It is indeed tres bien that the Penguins and hockey's best player are contractually wed for the next six years, and for reasons far beyond the consistent numerology of the burgeoning phenomenon that is Sidney Crosby:
Born -- 8.7.87
Uniform No. -- 87.
Salary cap figure -- $8.7 million.
A player agent for seven years of a previous life, a front-office troubleshooter for twice as long, Shero went into the Crosby negotiations virtually immune to sticker shock, even the kind that manifests in digital symmetry.
"I don't have a crystal ball," Shero said. "But having six years to maintain our flexibility and see how our team develops is certainly important. By having Sidney signed and Ryan Whitney signed, we have the table set."
Crosby helped set the table as if he were back at one of those Penguins at-your-service charity soirees, leaving enough potential cash in Shero's operating budget to make Sid's so-called "hometown discount" a lot more substantial that it appears at first blush.
Like the mere mortals who skate with him in the modern NHL, Crosby was entitled to a maximum salary equal to 20 percent of the salary cap, or $10.06 million.

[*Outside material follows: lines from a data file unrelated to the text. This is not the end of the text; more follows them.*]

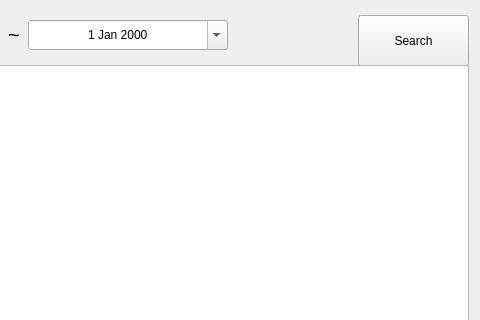
Old version of the form src/pages/loan/counseling_search.ui in the repository DY-Microfinance-Customer-Management/dymf-algorithm; both pictures show x 892 to 1372 and y 0 to 320 of the 1372 by 570 pixel window.
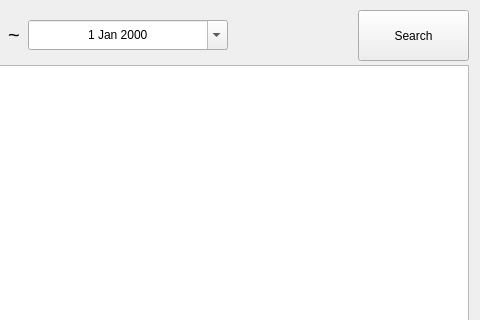
New version of the form.

The edit to the form file:
```diff
--- a/src/pages/loan/counseling_search.ui
+++ b/src/pages/loan/counseling_search.ui
@@ -18,7 +18,7 @@
     <property name="geometry">
      <rect>
       <x>1250</x>
-      <y>15</y>
+      <y>10</y>
       <width>111</width>
       <height>51</height>
      </rect>
```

That he settled for $1,360,000 less per season might not look like much of a break to fans who note that Howard Baldwin used to spend more on lunch for the second unit of "Sudden Death."
But the hometown discount on the five-year deal that takes effect for the 2008-09 season represents a highly palatable midpoint between what the Penguins might have psychotically hoped for and what the National Hockey League Players Association might have preferred. It was not in the union's best interest to have the game's best player take less than the game's best salary, but neither was it in Crosby's.
That the final figure came in a $8.7 million ($43.5 million over five years) evidences the mature big-picture approach taken by a kid who won't turn 20 until, well, 8-7.
"It was important to do what was right for everyone," Crosby said. "We really tried to find that balance. A lot went into it, but I think it's fair for everyone."
Without putting too fine a point on it, had the salary cap jumped another $6.3 million before each of the five years in the new Crosby contract, the difference between Sid's maximum allowable pay and his actual take home would be $25.7 million. Certainly that assumes too much about what will happen to Crosby and the Penguins and the NHL between now and 2012-13, but even in its preposterous surface dimensions, it's a better representation of the hometown discount that we see in the near term.
No one knows that better than Shero, who said flatly yesterday that he always projected Sid's salary as the maximum allowable under the league's two-year-old collective bargaining agreement. Considering that no renegotiations are permitted under the new CBA, Sid will look like a bargain in five years, projecting his production at anything close to what it has been.
Before we approve funding for the Crosby statue (it's apparently already too late in Nova Scotia), it's reasonable to point out that the concessions made by a young man who will soon enough go from making $16,346.15 per week to making $167,307.69 per week are not exactly sacrifices in the traditional sense. Still, the fact that Sid took so much more than his personal portfolio into consideration in these negotiations isn't easily dismissed.
"It really wasn't that difficult," Shero said without implying much surprise. "When you're dealing with the best player in hockey, and everything is amicable and cordial, it just that it's a lot due to Sidney's attitude and desire to stay in Pittsburgh."
First Published July 10, 2007 11:23 pm